"""
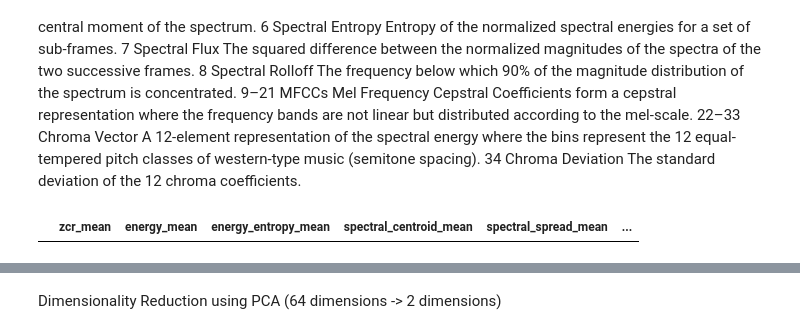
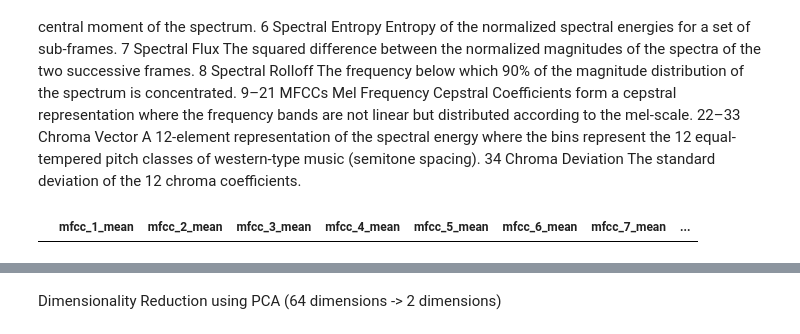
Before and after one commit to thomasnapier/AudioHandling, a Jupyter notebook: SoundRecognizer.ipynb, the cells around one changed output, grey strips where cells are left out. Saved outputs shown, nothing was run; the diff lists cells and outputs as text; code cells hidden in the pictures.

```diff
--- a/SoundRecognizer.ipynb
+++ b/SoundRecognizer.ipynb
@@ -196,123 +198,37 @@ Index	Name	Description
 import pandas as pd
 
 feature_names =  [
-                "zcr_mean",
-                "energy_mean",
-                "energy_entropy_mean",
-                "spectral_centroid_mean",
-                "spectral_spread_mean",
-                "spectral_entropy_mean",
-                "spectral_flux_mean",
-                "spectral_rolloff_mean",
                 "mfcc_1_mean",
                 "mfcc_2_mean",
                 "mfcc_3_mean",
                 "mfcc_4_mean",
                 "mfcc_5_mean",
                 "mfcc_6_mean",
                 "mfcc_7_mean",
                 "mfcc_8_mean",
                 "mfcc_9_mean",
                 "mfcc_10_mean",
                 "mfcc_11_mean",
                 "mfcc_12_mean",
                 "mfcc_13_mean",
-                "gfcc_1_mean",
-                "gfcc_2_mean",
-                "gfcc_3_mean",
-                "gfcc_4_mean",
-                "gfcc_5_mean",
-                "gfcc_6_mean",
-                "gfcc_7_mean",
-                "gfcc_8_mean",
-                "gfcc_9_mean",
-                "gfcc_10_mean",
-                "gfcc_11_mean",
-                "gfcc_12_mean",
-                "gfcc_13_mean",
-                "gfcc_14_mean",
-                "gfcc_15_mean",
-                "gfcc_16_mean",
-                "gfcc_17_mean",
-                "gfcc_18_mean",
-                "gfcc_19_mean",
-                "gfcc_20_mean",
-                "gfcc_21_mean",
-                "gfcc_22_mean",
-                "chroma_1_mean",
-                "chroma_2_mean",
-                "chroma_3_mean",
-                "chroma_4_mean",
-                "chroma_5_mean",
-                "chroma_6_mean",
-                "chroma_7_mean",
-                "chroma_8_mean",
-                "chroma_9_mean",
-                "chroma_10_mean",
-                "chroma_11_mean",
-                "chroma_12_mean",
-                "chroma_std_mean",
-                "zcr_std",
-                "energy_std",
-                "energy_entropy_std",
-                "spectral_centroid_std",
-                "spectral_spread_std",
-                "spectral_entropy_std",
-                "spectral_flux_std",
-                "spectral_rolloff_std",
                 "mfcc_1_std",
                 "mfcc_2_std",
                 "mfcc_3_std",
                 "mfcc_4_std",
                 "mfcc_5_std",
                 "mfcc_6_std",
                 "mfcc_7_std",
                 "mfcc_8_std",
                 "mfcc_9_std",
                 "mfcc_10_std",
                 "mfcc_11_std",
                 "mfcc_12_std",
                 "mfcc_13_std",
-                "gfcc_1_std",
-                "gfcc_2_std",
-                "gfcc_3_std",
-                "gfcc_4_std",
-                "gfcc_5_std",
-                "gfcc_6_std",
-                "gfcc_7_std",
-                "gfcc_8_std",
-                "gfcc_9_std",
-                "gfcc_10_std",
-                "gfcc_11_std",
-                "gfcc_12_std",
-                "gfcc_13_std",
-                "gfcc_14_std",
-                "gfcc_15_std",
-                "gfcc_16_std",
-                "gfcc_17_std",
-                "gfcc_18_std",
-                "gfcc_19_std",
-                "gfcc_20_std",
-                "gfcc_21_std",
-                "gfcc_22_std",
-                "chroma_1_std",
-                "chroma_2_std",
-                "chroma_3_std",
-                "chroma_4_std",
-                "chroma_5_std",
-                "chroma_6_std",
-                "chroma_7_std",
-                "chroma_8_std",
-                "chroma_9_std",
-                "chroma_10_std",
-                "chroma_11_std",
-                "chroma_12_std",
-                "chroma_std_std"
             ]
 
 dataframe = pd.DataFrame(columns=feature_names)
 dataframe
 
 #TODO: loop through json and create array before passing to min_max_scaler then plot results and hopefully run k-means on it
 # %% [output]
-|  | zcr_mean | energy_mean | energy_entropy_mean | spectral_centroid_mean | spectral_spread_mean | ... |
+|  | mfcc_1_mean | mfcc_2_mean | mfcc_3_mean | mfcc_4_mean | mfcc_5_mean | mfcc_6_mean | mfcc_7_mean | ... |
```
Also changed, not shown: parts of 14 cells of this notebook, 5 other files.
"""
_EXERCISE GOAL_.
From start to finish, output the listing exactly, but omit its pictures.

_EXERCISE RESULT_.
Before and after one commit to thomasnapier/AudioHandling, a Jupyter notebook: SoundRecognizer.ipynb, the cells around one changed output, grey strips where cells are left out. Saved outputs shown, nothing was run; the diff lists cells and outputs as text; code cells hidden in the pictures.

```diff
--- a/SoundRecognizer.ipynb
+++ b/SoundRecognizer.ipynb
@@ -196,123 +198,37 @@ Index	Name	Description
 import pandas as pd
 
 feature_names =  [
-                "zcr_mean",
-                "energy_mean",
-                "energy_entropy_mean",
-                "spectral_centroid_mean",
-                "spectral_spread_mean",
-                "spectral_entropy_mean",
-                "spectral_flux_mean",
-                "spectral_rolloff_mean",
                 "mfcc_1_mean",
                 "mfcc_2_mean",
                 "mfcc_3_mean",
                 "mfcc_4_mean",
                 "mfcc_5_mean",
                 "mfcc_6_mean",
                 "mfcc_7_mean",
                 "mfcc_8_mean",
                 "mfcc_9_mean",
                 "mfcc_10_mean",
                 "mfcc_11_mean",
                 "mfcc_12_mean",
                 "mfcc_13_mean",
-                "gfcc_1_mean",
-                "gfcc_2_mean",
-                "gfcc_3_mean",
-                "gfcc_4_mean",
-                "gfcc_5_mean",
-                "gfcc_6_mean",
-                "gfcc_7_mean",
-                "gfcc_8_mean",
-                "gfcc_9_mean",
-                "gfcc_10_mean",
-                "gfcc_11_mean",
-                "gfcc_12_mean",
-                "gfcc_13_mean",
-                "gfcc_14_mean",
-                "gfcc_15_mean",
-                "gfcc_16_mean",
-                "gfcc_17_mean",
-                "gfcc_18_mean",
-                "gfcc_19_mean",
-                "gfcc_20_mean",
-                "gfcc_21_mean",
-                "gfcc_22_mean",
-                "chroma_1_mean",
-                "chroma_2_mean",
-                "chroma_3_mean",
-                "chroma_4_mean",
-                "chroma_5_mean",
-                "chroma_6_mean",
-                "chroma_7_mean",
-                "chroma_8_mean",
-                "chroma_9_mean",
-                "chroma_10_mean",
-                "chroma_11_mean",
-                "chroma_12_mean",
-                "chroma_std_mean",
-                "zcr_std",
-                "energy_std",
-                "energy_entropy_std",
-                "spectral_centroid_std",
-                "spectral_spread_std",
-                "spectral_entropy_std",
-                "spectral_flux_std",
-                "spectral_rolloff_std",
                 "mfcc_1_std",
                 "mfcc_2_std",
                 "mfcc_3_std",
                 "mfcc_4_std",
                 "mfcc_5_std",
                 "mfcc_6_std",
                 "mfcc_7_std",
                 "mfcc_8_std",
                 "mfcc_9_std",
                 "mfcc_10_std",
                 "mfcc_11_std",
                 "mfcc_12_std",
                 "mfcc_13_std",
-                "gfcc_1_std",
-                "gfcc_2_std",
-                "gfcc_3_std",
-                "gfcc_4_std",
-                "gfcc_5_std",
-                "gfcc_6_std",
-                "gfcc_7_std",
-                "gfcc_8_std",
-                "gfcc_9_std",
-                "gfcc_10_std",
-                "gfcc_11_std",
-                "gfcc_12_std",
-                "gfcc_13_std",
-                "gfcc_14_std",
-                "gfcc_15_std",
-                "gfcc_16_std",
-                "gfcc_17_std",
-                "gfcc_18_std",
-                "gfcc_19_std",
-                "gfcc_20_std",
-                "gfcc_21_std",
-                "gfcc_22_std",
-                "chroma_1_std",
-                "chroma_2_std",
-                "chroma_3_std",
-                "chroma_4_std",
-                "chroma_5_std",
-                "chroma_6_std",
-                "chroma_7_std",
-                "chroma_8_std",
-                "chroma_9_std",
-                "chroma_10_std",
-                "chroma_11_std",
-                "chroma_12_std",
-                "chroma_std_std"
             ]
 
 dataframe = pd.DataFrame(columns=feature_names)
 dataframe
 
 #TODO: loop through json and create array before passing to min_max_scaler then plot results and hopefully run k-means on it
 # %% [output]
-|  | zcr_mean | energy_mean | energy_entropy_mean | spectral_centroid_mean | spectral_spread_mean | ... |
+|  | mfcc_1_mean | mfcc_2_mean | mfcc_3_mean | mfcc_4_mean | mfcc_5_mean | mfcc_6_mean | mfcc_7_mean | ... |
```
Also changed, not shown: parts of 14 cells of this notebook, 5 other files.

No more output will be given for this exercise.